Lord Woolf is spending his last day as Lord Chief Justice after five years as the top judge in England and Wales.
Lord Woolf was due for retirement in 2003 but postponed it
The 72-year-old judge is being replaced by current Master of the Rolls, Lord Phillips of Worth Matravers, on Monday.
Lord Woolf was due to retire in 2003 but said he stayed on to see through the government's constitutional reform.
He also presides over the Queen's Bench Division but Lord Justice Judge will fill the new role of President of the Queen's Bench Division from Monday.
In recent years, the Lord Chief Justice has concentrated on hearing criminal appeals and setting sentencing guidelines.
Lord Phillips will take a wider role, hearing the most important civil and family appeals and presiding over the criminal division of the Court of Appeal.
Under the Constitutional Reform Act 2005, which comes into force next year, the Lord Chief Justice, as president of the courts, becomes responsible for "representing the views of the judiciary of England and Wales to Parliament, to the Lord Chancellor and to ministers''.
Lord Phillips is well-known for cycling to court
He can also "lay before Parliament written representations on matters that appear to him to be matters of importance relating to the judiciary, or... the administration of justice''.
Lord Phillips is expected to have a staff of about 60.
That compares with the 12 people Lord Woolf has working for him.
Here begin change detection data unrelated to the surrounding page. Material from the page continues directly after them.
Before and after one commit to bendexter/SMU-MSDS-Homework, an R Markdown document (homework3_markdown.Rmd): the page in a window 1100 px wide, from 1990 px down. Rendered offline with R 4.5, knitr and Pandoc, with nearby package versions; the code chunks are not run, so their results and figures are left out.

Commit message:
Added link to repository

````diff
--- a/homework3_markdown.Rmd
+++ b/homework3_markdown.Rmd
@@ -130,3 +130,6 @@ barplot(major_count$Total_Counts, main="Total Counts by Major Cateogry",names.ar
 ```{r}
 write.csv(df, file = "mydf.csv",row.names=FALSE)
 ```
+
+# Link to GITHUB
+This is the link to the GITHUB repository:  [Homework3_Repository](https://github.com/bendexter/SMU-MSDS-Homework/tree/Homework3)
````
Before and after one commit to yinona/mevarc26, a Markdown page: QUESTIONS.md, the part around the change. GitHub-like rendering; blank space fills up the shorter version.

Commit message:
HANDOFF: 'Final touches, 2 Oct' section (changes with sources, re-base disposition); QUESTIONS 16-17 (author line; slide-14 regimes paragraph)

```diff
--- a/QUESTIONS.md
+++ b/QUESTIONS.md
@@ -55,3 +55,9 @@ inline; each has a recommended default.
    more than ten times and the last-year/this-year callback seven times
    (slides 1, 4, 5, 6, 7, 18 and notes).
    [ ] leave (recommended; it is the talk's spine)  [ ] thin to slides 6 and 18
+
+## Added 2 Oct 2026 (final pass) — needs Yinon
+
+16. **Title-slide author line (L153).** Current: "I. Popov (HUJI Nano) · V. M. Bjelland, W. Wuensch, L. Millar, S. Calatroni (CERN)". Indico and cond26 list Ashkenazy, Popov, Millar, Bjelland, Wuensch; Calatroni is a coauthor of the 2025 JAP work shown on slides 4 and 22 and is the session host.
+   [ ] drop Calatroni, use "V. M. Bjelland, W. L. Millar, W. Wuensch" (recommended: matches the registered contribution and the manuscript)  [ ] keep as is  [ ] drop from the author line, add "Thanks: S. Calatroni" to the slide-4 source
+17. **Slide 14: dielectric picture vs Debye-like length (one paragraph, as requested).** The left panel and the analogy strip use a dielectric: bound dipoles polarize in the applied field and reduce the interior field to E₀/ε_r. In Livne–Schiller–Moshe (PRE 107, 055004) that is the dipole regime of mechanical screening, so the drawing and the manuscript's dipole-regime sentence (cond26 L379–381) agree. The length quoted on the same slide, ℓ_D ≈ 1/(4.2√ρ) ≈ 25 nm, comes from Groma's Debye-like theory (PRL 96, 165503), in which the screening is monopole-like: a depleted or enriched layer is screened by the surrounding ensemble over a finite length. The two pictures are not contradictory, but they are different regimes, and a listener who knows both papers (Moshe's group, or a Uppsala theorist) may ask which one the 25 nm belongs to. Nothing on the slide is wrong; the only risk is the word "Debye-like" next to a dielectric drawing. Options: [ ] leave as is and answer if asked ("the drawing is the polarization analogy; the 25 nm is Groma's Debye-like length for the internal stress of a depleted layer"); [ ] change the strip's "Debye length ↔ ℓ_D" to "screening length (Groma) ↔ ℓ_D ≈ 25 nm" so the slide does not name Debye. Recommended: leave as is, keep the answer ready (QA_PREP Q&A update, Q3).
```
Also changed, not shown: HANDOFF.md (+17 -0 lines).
Apart from sitting as a Law Lord, as an appeal judge for a month next year in Hong Kong and continuing to speak in House of Lords debates, Lord Woolf is going to work at his alma mater, University College London.
He will also become special adviser to and the first chairman of the Centre for Effective Dispute Resolution's new international arm, the International Conflict Management Advisory Group.
Lord Woolf will also join the independent not-for-profit commercial dispute resolution organisation's senior mediation panel.
Nicholas Addison Phillips, 67, was chairman of the inquiry into BSE. He is said to be popular among lawyers and pioneered using computers in court.
Lord Phillips was called to the bar in 1962, took silk in 1978 and became a Recorder in 1982.
He became a High Court judge in 1987 and an appeal court judge in 1995, later becoming a Lord of Appeal in 1999 and Master of the Rolls - in charge of the civil division of the court of appeal - in 2000.
As an appeal court judge, he presided over long and complex trials including that of the Maxwell brothers and the case of investment company Barlow Clowes.
He was made a Law Lord in January 1999 and is also well-known for cycling to and from court.
He is being replaced as Master of the Rolls by Lord Justice Clarke.